A baby dies every 16 seconds, according to a new report on stillbirths released by the World Health Organization, United Nations Children’s Fund and other global organizations this month.
A stillbirth is the loss of a baby at or after 20 weeks of pregnancy.
In the United States, there are approximately 24,000 stillbirths every year.
Texas loses over 2,000 babies a year due to stillbirths.
According to the Centers for Disease Control and Prevention, the national rate of early fetal stillbirths has been virtually unchanged for at least the last four to five decades, and late fetal stillbirths have steadily declined over the last 30 years.
“That is approximately the same number of babies that die every year during the first year of life, and more than 10 times the number of deaths due to SIDS (sudden infant death syndrome),” explained Dr. Kjersti Aagaard, professor of obstetrics and gynecology at Baylor College of Medicine, in an email.
There are racial disparities in the numbers. Black mothers are more than twice as likely to experience stillbirth, compared with Hispanic and white mothers, according to a study from the CDC.
Why Stillbirths Happen
A stillbirth tragedy is almost never anyone’s fault, says Dr. Aagaard.
However, some health complications are known to increase the risk of late fetal stillbirth, such as hypertension, diabetes, some forms of kidney disease, obesity, smoking, having had a prior stillbirth and advanced maternal age.
Some stillbirths do have causes, and these may include major congenital anomalies (or “birth defects”), known genetic syndromes or large structural changes to the DNA, and some problems with the placenta, according to Dr. Aagaard.
Also stillbirths can occur from trauma, such as a car accident, which shears the placenta or leads to direct harm to the baby. This highlights the importance of wearing a seatbelt.
Also, women who suffer from domestic violence are often prone to these same type of injuries.
Dr. Aagaard, explained that the vast majority (as high as 80% in some studies) of stillbirths are unknown or “unexplained stillbirths,” this means there isn’t an identifiable cause. “That is why we typically recommend a very thorough evaluation of the stillborn baby at birth. This may include an autopsy alongside genetic and other lab testing,” she said.
Monitoring and Discussing Risk
You should receive information about stillbirths and the risks during your pregnancy.
“We and our midwife colleagues try to have these conversations throughout the pregnancy,” said Dr. Aagaard. “We try to strike a balance between not causing undue stress, but also not sugar-coating risk.”
Kick counts (also called fetal movement counts) are an “at home” measure of monitoring your growing baby.
The March of Dimes, a national nonprofit organization that works to improve the health of mothers and babies, has some tips for measuring kick counts.
“Every day, time how long it takes for your baby to move 10 times. If it takes longer than two hours, tell your provider. Also, see how many movements you feel in one hour. Do this three times each week. If the number changes, tell your provider,” the website explains.

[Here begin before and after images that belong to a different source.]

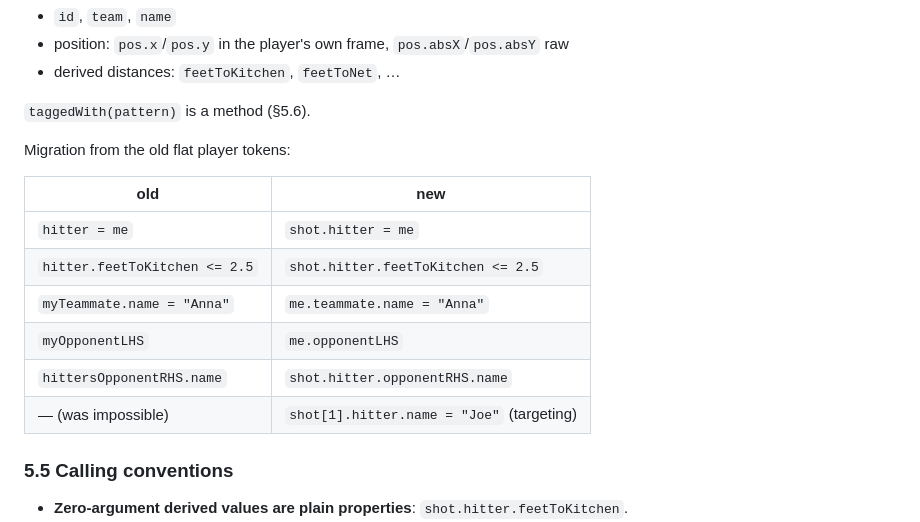
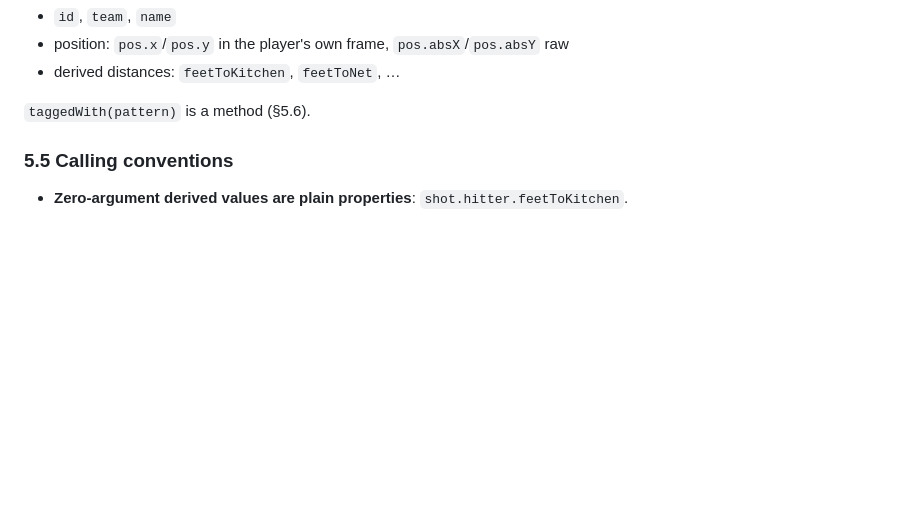
Before and after one commit to picklebento/pbql, a Markdown page: docs/language.md, the part around the change. Drawn GitHub-style; blank space fills up the shorter version.

Commit message:
docs: drop the pre-release player-token migration table
The flat tokens no longer parse and nothing was ever released that used
them — the table was pure history.

```diff
--- a/docs/language.md
+++ b/docs/language.md
@@ -198,17 +198,6 @@ through:
 - derived distances: `feetToKitchen`, `feetToNet`, …
 
 `taggedWith(pattern)` is a method (§5.6).
-
-Migration from the old flat player tokens:
-
-| old | new |
-|---|---|
-| `hitter = me` | `shot.hitter = me` |
-| `hitter.feetToKitchen <= 2.5` | `shot.hitter.feetToKitchen <= 2.5` |
-| `myTeammate.name = "Anna"` | `me.teammate.name = "Anna"` |
-| `myOpponentLHS` | `me.opponentLHS` |
-| `hittersOpponentRHS.name` | `shot.hitter.opponentRHS.name` |
-| — (was impossible) | `shot[1].hitter.name = "Joe"` (targeting) |
 
 ### 5.5 Calling conventions
 
```
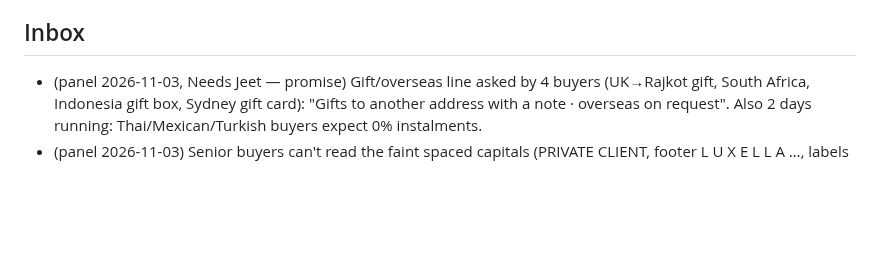
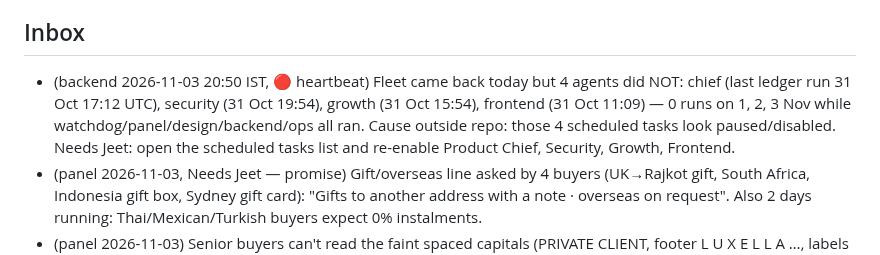
Before and after one commit to jeetnathavani37-dev/luxella-scraper, a Markdown page: tools/agents/BACKLOG.md, the part around the change. Drawn GitHub-style; blank space fills up the shorter version.

Commit message:
backend: notebook + backlog — chief/security/growth/frontend silent since 31 Oct
Co-Authored-By: Claude Opus 5.5 <noreply@anthropic.com>
Claude-Session: https://claude.ai/code/session_01BTMoySnKs2RPAYt7oqLsFW

```diff
--- a/tools/agents/BACKLOG.md
+++ b/tools/agents/BACKLOG.md
@@ -47,6 +47,7 @@ _Re-ordered by chief 2026-10-31 22:45 IST. Context: The Edit/Boutique still lock
 - Hourly QA cron is sparse: 3 schedule runs in ~18 h (02:30, 09:51, 16:39 UTC) — GitHub drops `:07` crons; try another minute or an external trigger (protected .github/).
 
 ## Inbox
+- (backend 2026-11-03 20:50 IST, 🔴 heartbeat) Fleet came back today but 4 agents did NOT: chief (last ledger run 31 Oct 17:12 UTC), security (31 Oct 19:54), growth (31 Oct 15:54), frontend (31 Oct 11:09) — 0 runs on 1, 2, 3 Nov while watchdog/panel/design/backend/ops all ran. Cause outside repo: those 4 scheduled tasks look paused/disabled. Needs Jeet: open the scheduled tasks list and re-enable Product Chief, Security, Growth, Frontend.
 - (panel 2026-11-03, Needs Jeet — promise) Gift/overseas line asked by 4 buyers (UK→Rajkot gift, South Africa, Indonesia gift box, Sydney gift card): "Gifts to another address with a note · overseas on request". Also 2 days running: Thai/Mexican/Turkish buyers expect 0% instalments.
 - (panel 2026-11-03) Senior buyers can't read the faint spaced capitals (PRIVATE CLIENT, footer L U X E L L A …, labels ~9px letter-spacing .3em). Design: min 11px + contrast ≥4.5 for helper caps.
 - (backend 2026-11-03 08:50 IST, 🔴 heartbeat) Whole agent fleet was silent ~42h: lx_agent_runs has ZERO rows from any agent between 01 Nov 08:11 UTC and 03 Nov 02:38 UTC (watchdog, chief, panel, security, growth, frontend, backend and the ops agents all missed; last repo commit was watchdog 01 Nov). Resumed today (watchdog 02:38, brain/ops 03:11 UTC). Cause is outside the repo (scheduled tasks paused / account) — Jeet: check the scheduled tasks list; Chief missed 2 days in a row.
```
Also changed, not shown: 1 other file.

Your doctor should be checking for any complications during your pregnancy or health issues that could cause problems.
“We monitor women approximately weekly during their last months of pregnancy, explained Aagaard. “This monitoring will include using ultrasound to measure the fetal growth approximately monthly, and monitoring the fetal heart rate pattern approximately weekly.”
She suggests that if you are worried about the risk of stillbirth to talk with your physician or midwife to tailor a plan that is unique to your risks.

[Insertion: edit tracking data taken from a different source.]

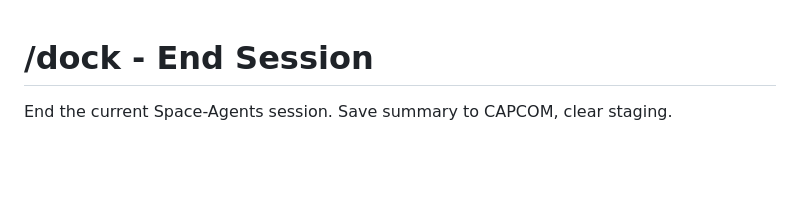
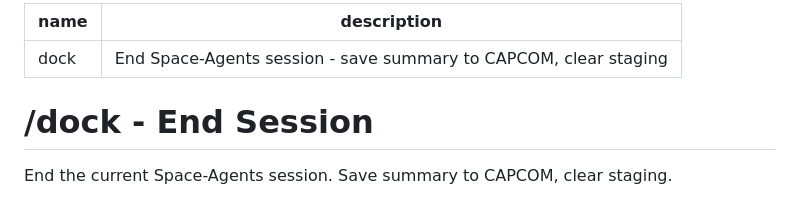
Before and after one commit to thebrownproject/space-agents, a Markdown page: skills/dock/SKILL.md, the part around the change. GitHub-like rendering; blank space fills up the shorter version.

```diff
--- a/skills/dock/SKILL.md
+++ b/skills/dock/SKILL.md
@@ -1,3 +1,8 @@
+---
+name: dock
+description: End Space-Agents session - save summary to CAPCOM, clear staging
+---
+
 # /dock - End Session
 
 End the current Space-Agents session. Save summary to CAPCOM, clear staging.
```
Also changed, not shown: skills/launch/SKILL.md (+5 -0 lines).
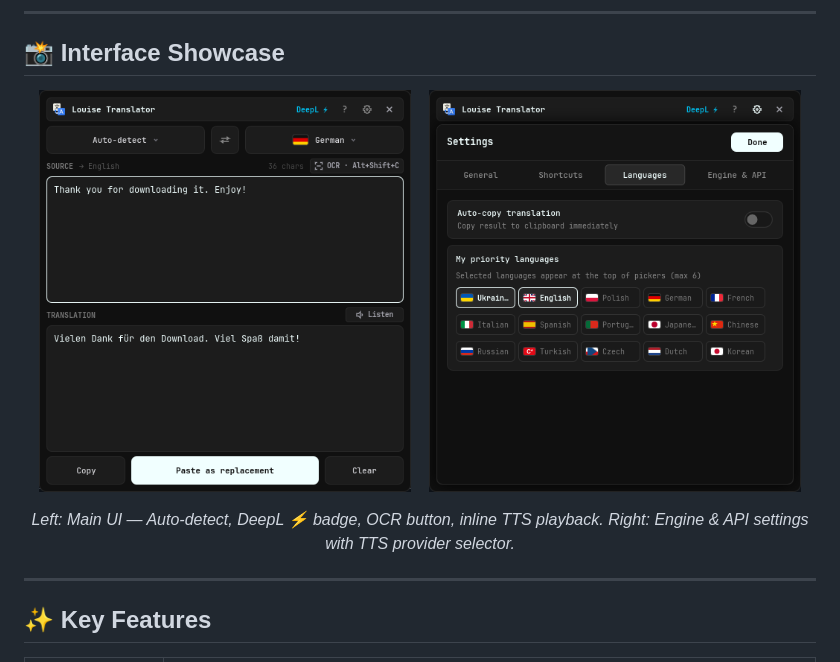
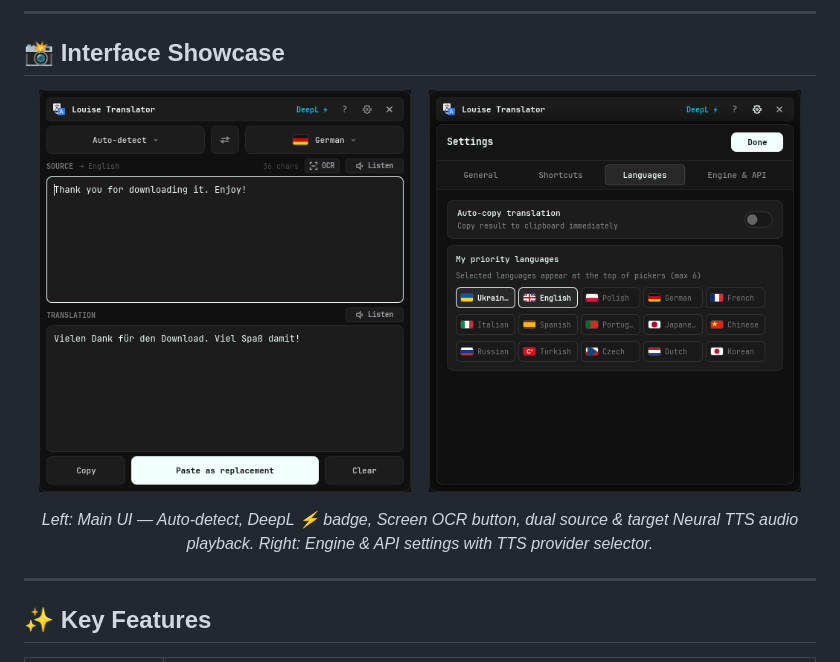
Before and after one commit to MarianQQQ/LouiseTranslator, a Markdown page: README.md, the part around the change. Rendered like a GitHub page; pictures changed too: assets/ui_main.png.

Commit message:
feat: add neural TTS audio playback for source text and update UI showcase

```diff
--- a/README.md
+++ b/README.md
@@ -37,7 +37,7 @@
   <img src="assets/ui_settings.png" alt="Louise Settings" width="47%" style="border-radius: 8px;" />
 </p>
 <p align="center">
-  <i>Left: Main UI — Auto-detect, DeepL ⚡ badge, OCR button, inline TTS playback. Right: Engine & API settings with TTS provider selector.</i>
+  <i>Left: Main UI — Auto-detect, DeepL ⚡ badge, Screen OCR button, dual source & target Neural TTS audio playback. Right: Engine & API settings with TTS provider selector.</i>
 </p>
 
 ---
```
Also changed, not shown: docs/assets/ui_main.png, 4 other files.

If you have experienced loss or know someone who has, these stories and these stories about how families have navigated through loss from a stillbirth may bring comfort.
Bo’s Place in Houston has grief support groups for families who have experienced pregnancy loss.
Here are some resources in Dallas for stillbirth and infant loss.
Here are resources in San Antonio and resources and support groups in Austin.